Unless this position moderates in response to British proposals, Ireland will suffer. It is in Ireland’s interests to argue within EU 27 against an EU hardline on this most fundamental of British aims in the interest of the British- Irish relations including Northern Ireland. A brutal binary choice for Britain runs flat contrary to Ireland’s interests.
Amid Brexit preoccupations, what space can be found for filling the expanding vacuum over the North’s government?
A maximalist approach by Ireland in regarding the Good Friday Agreement as “an EU document” will only irritate the British, whose reluctance to impose full direct rule hardly needs reinforcing.
The plaintive appeal from the civil service for choices to be made before the March deadline between “scenarios” for the Northern Ireland budget is truly abject.
Decisions are needed on both a Brexit strategy and on Northern Ireland’s government at roughly the same time – like now.
The recommendation to cut MLA salaries by a quarter is among them.
On spending the choices are entirely familiar. They lie between salami-slicing all round, setting priorities such as health or not all on health, or a new budget strategy of putting up the rates and tuition fees and restoring prescription charges.

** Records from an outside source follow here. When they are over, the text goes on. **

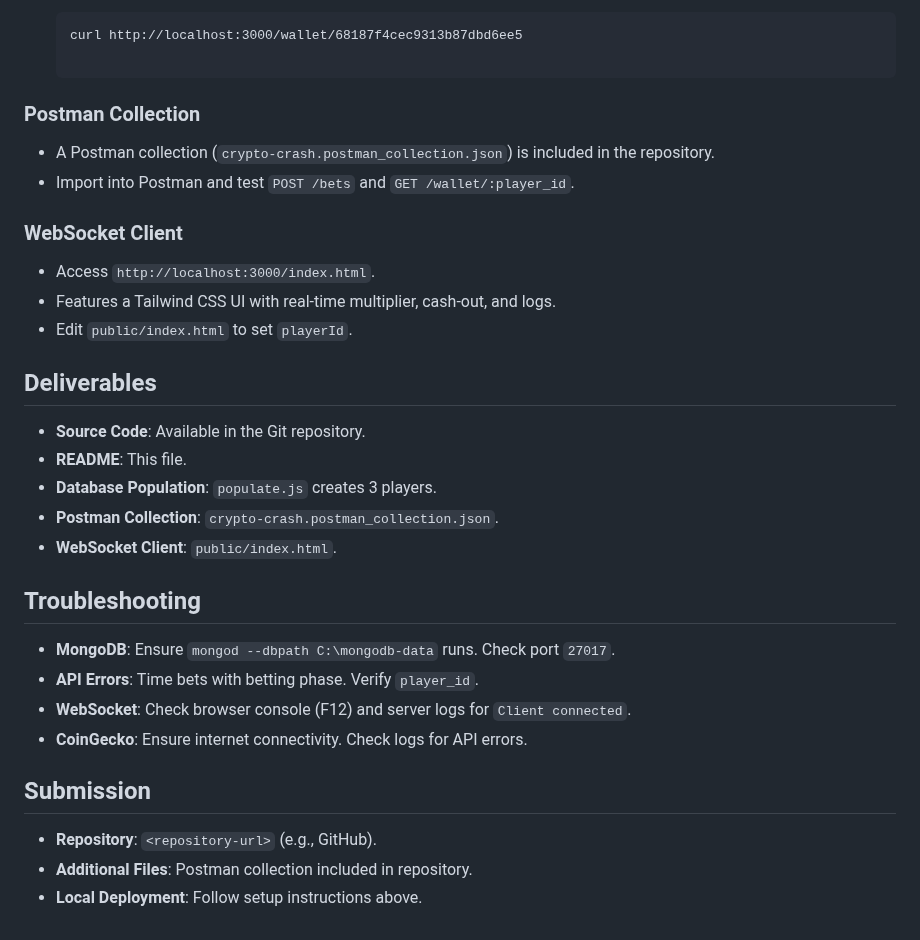
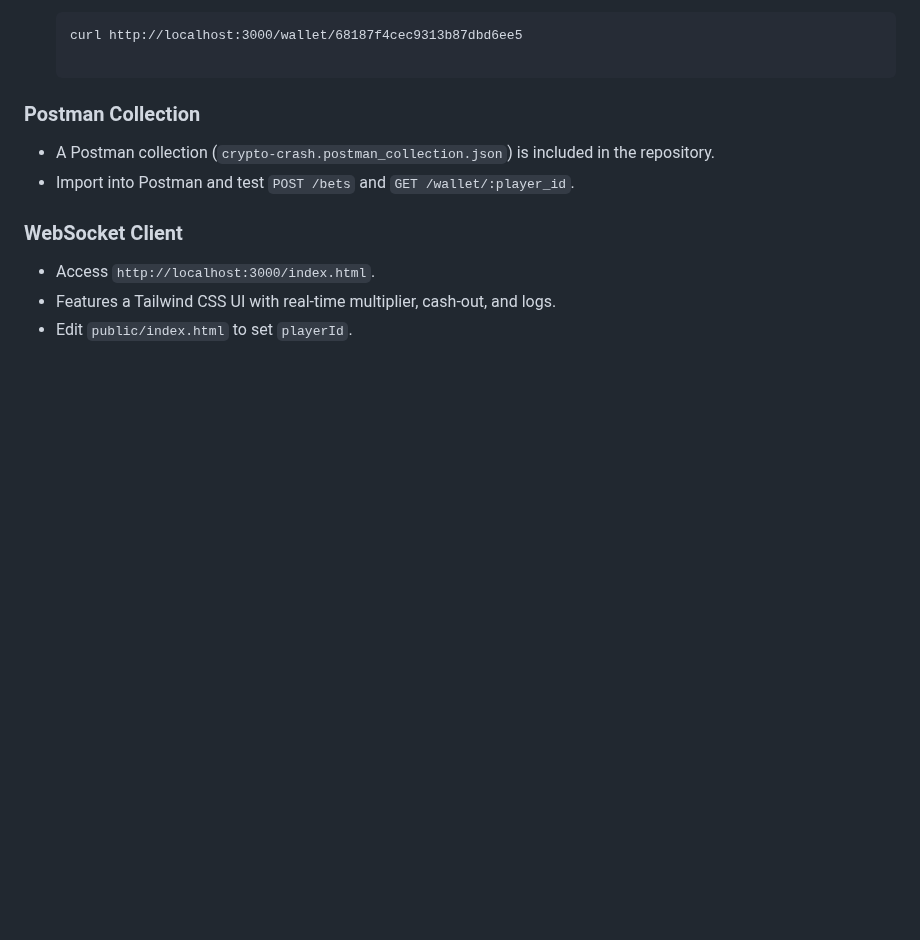
Before and after one commit to nikhiljangid120/Crypto-Game, a Markdown page: README.md, the part around the change. Drawn GitHub-style; blank space fills up the shorter version.

```diff
--- a/README.md
+++ b/README.md
@@ -354,27 +354,3 @@ Testing
 -   Access `http://localhost:3000/index.html`.
 -   Features a Tailwind CSS UI with real-time multiplier, cash-out, and logs.
 -   Edit `public/index.html` to set `playerId`.
-
-Deliverables
-------------
-
--   **Source Code**: Available in the Git repository.
--   **README**: This file.
--   **Database Population**: `populate.js` creates 3 players.
--   **Postman Collection**: `crypto-crash.postman_collection.json`.
--   **WebSocket Client**: `public/index.html`.
-
-Troubleshooting
----------------
-
--   **MongoDB**: Ensure `mongod --dbpath C:\mongodb-data` runs. Check port `27017`.
--   **API Errors**: Time bets with betting phase. Verify `player_id`.
--   **WebSocket**: Check browser console (F12) and server logs for `Client connected`.
--   **CoinGecko**: Ensure internet connectivity. Check logs for API errors.
-
-Submission
-----------
-
--   **Repository**: `<repository-url>` (e.g., GitHub).
--   **Additional Files**: Postman collection included in repository.
--   **Local Deployment**: Follow setup instructions above.
```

As the Irish government are opposed to old-style direct rule, they should explain where their locus lies if any, in influencing this agenda.
As well as finding themselves on opposite sides of the Brussels table, Brexit has left the British-Irish relationship prickly and has reinforced the impression of the governments as champions of either side of the community at the expense of concerted action.
Mitigating this will be challenge enough. Setting new bold priorities for the budget in the absence of local politicians is more than the governments can handle. Muddling through in the real-life issues of health, education and economic development is set to continue. More’s the pity.